It's reasonable to think that Washington residents will sleep better knowing that a drive-by shooter is now behind bars. Nevertheless, the way the case was handled calls into question whether or not the search that turned up the suspect's gun was in fact “reasonable” under the law.
In 2009, Chad Duncan reportedly drove past a Yakima home and fired bullets at it. One of these bullets grazed the head of an occupant. Witnesses called 911 and identified the car as white in color. Shortly thereafter, Duncan's white vehicle was pulled over and officers ordered all three occupants out of the car and handcuffed.
Without a warrant to search the vehicle, police opened the doors of the car. They found shell casings on the floor and a gun between the passenger seat and the door. Duncan was arrested on six counts of first degree assault; and even though his attorneys challenged the legality of the search, their motion to suppress the gun evidence was denied and Duncan was convicted.
Duncan appealed, and the case eventually wound up in the Washington Supreme Court. In the court's ruling, the justices noted one officer's testimony that:
“he saw shell casings and decided to search the car in order ‘to make sure we weren't going to [be] towing a car with a handgun inside that could possibly discharge.'”
According to the ruling, the trial judge:
“… also found the sweep of the car and the seizure of the gun were lawful because of the danger posed by an unsecured weapon in a car as it is being towed.”
Because of this exception, the Supreme Court ruled that the search was admissible and that Duncan's conviction was affirmed.
But one question remains unanswered: was there really a threat of the firearm discharging by itself while the vehicle was being towed?
No specific case of this type of occurrence was cited in the Supreme Court ruling; the police and judges seemed to simply accept this argument on its face. However, weapons experts note that all handguns manufactured in recent years are certified as “drop safe,” meaning that they have passed “drop tests” and will not go off by themselves. As one weapons consultant adds:
“[The] odds of a gun firing without being dropped are a statistical zero.”
The vast majority of unintentional weapon discharges involve someone placing their finger on the trigger (accidentally or purposely) – which would not have happened in an empty towed vehicle. But if most or all of your knowledge of firearms consists of what you watch on TV or in the movies, then you might actually think that guns frequently “go off” by themselves.

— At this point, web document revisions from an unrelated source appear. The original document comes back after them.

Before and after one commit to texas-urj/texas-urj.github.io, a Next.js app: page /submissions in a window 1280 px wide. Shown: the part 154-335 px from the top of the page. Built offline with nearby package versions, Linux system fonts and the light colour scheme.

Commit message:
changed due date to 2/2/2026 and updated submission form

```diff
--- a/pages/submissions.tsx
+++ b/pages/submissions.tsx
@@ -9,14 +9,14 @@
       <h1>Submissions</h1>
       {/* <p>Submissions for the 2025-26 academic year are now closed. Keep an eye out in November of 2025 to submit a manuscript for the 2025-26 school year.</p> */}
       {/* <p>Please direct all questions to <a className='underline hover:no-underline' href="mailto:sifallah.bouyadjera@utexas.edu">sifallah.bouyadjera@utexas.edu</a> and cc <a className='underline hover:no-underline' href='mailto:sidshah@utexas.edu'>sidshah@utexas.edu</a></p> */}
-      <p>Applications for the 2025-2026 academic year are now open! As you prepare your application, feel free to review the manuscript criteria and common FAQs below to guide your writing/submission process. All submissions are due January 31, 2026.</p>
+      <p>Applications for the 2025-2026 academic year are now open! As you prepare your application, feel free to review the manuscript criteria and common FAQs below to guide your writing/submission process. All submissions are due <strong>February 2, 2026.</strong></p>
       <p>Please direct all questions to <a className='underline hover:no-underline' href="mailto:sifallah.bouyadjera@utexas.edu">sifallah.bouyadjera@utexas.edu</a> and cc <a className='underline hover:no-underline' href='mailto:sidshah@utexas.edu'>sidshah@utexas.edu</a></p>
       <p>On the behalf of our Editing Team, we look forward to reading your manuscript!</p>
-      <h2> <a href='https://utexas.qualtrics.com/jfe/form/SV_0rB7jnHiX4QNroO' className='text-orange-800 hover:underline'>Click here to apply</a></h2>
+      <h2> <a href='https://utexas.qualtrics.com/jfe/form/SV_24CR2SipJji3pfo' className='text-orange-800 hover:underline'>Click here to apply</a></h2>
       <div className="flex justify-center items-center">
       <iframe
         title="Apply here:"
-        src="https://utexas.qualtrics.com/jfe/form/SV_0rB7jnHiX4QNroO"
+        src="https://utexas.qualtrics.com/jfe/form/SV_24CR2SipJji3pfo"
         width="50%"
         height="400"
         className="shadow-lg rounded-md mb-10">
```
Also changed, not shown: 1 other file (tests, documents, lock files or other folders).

Again, it's not unlikely that Duncan's conviction would have been upheld on other grounds. But the laws are intended to be applied to every Washington resident – even if they are accused of a drive-by shooting – so this high court ruling based on a false premise should be a bit disconcerting to people who advocate justice and equality under the law.